Known as Potsuwi’i incised, Veronica’s pottery style is one that was revived from archaeological Tewa pottery in the late 1930s by Regina Cata.¹ Her pot was made from harvested Tewa clay, and the red and micaceous slips were gathered from two different unknown areas.

As a potter myself, I can relate to the process of creating this pot and the time taken. I imagine Veronica preparing the clay, smelling its damp, sweet, earthy aroma, like the ground after a rain shower. For my own pottery-making, I leave home early in the morning to gather my clays and slips. I wonder who else I might see at the sites where I gather the material. At the same time, I remember those before me who may also have traveled there. I give thanks to the Creator for the material and ask for her guidance in the creation process.

Veronica’s Potsuwi’i incised pot connects me to my own style of Potsuwi’i incising, which involves using horizontal, diagonal, and vertical lines to create geometric designs. Most Potsuwi’i incising is done on the shoulder of a pot, although sometimes incisions are made on the midsection. This allows the potter to slip and polish above and below the incised design, and the incisions can then be painted with micaceous slip or left untouched. Like Veronica, I tend to do both.

The final step in creation is the emergence, the “birth” of the pot as it comes through the ring of fire. This is the moment when Veronica would have taken a breath of life inward, welcomed and given thanks to Pin Kwiyo (Clay Woman), and acknowledged all the elements involved. Like all potters, I also feel the warmth she must have felt from a successful firing. We too are of the elements of creation.

As I hold and give my breath into the center of Veronica’s pot, I thank her and those before her for preserving Pueblo pottery-making at Ohkay Owingeh.
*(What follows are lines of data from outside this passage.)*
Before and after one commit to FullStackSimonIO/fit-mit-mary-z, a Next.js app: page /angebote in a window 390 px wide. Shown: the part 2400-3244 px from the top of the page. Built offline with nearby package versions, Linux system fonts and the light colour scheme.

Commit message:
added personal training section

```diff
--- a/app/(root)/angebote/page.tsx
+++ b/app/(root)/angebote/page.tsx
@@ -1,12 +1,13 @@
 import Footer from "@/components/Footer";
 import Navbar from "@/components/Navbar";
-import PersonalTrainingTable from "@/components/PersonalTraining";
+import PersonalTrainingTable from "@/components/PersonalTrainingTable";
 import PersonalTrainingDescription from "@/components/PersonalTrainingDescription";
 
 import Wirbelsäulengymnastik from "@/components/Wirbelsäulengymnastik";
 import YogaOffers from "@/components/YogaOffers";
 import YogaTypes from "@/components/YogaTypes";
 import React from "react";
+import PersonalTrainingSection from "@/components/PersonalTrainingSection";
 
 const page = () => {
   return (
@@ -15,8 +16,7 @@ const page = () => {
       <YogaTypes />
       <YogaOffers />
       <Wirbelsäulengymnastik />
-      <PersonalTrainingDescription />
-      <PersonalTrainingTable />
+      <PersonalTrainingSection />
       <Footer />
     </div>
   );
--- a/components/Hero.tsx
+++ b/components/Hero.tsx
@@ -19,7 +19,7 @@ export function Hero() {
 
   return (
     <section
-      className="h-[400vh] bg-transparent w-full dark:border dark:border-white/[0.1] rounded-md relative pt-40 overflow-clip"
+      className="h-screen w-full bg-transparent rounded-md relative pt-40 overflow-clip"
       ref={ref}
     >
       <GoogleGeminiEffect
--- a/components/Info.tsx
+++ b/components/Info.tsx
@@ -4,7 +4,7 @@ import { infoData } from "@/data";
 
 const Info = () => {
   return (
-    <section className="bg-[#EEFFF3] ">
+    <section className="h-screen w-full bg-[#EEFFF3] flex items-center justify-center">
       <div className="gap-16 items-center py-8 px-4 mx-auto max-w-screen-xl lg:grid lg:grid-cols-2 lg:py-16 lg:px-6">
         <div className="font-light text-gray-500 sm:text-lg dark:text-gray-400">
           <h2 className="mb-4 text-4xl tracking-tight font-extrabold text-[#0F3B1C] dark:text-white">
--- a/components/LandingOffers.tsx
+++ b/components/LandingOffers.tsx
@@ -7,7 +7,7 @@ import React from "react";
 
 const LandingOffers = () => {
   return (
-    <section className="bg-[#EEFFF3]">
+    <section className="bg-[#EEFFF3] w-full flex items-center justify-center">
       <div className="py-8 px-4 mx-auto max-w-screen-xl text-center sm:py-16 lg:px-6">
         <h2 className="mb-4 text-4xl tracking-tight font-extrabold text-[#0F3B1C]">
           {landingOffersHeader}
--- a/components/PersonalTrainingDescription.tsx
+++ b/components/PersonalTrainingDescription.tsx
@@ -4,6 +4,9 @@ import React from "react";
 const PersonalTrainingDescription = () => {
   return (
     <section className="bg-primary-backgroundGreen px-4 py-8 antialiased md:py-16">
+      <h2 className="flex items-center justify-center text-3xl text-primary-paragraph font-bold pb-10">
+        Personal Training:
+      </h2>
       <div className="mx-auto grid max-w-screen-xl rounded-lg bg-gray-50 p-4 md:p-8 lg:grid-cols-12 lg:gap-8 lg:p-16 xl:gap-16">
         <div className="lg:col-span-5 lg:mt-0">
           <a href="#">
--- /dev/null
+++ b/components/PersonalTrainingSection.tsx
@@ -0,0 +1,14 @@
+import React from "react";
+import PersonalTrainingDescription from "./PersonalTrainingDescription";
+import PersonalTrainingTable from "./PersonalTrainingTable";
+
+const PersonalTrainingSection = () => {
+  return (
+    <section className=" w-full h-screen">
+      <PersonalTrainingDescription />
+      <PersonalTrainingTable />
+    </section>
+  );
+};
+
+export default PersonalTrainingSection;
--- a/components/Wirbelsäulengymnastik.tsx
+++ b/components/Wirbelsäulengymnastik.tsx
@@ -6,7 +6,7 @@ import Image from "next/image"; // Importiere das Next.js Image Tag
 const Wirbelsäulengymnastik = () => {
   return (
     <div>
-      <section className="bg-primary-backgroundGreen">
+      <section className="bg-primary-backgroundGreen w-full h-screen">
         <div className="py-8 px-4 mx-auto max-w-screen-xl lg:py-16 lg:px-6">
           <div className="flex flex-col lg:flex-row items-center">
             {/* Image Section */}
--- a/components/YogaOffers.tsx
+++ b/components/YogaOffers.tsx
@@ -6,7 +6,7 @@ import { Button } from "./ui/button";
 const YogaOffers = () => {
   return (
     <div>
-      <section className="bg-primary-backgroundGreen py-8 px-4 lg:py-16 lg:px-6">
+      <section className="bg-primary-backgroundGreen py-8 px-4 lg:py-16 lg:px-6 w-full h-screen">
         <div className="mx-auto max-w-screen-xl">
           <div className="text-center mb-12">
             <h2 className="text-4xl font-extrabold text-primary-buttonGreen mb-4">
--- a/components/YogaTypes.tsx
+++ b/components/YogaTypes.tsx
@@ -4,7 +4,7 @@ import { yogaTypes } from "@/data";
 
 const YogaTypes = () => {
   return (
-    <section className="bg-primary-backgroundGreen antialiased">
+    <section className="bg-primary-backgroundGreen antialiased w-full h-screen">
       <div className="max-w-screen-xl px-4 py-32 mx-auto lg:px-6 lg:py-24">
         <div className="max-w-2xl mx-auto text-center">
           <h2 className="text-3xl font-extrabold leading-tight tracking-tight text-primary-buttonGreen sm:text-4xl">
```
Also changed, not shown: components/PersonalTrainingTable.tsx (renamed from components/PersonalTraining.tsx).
¹ Regina was married to Eulogio Cata, who was Governor of San Juan Pueblo at that time. She organized a group of potters from Ohkay Owingeh consisting of the following: Luteria Atencio, Crucita Cruz, Gregorita Cruz, Tomasita Montoya, Crucita Atencio Talachy, Crucita Trujillo, and Reycita Trujillo. Montoya (1899–1978) was the last surviving potter from the original group.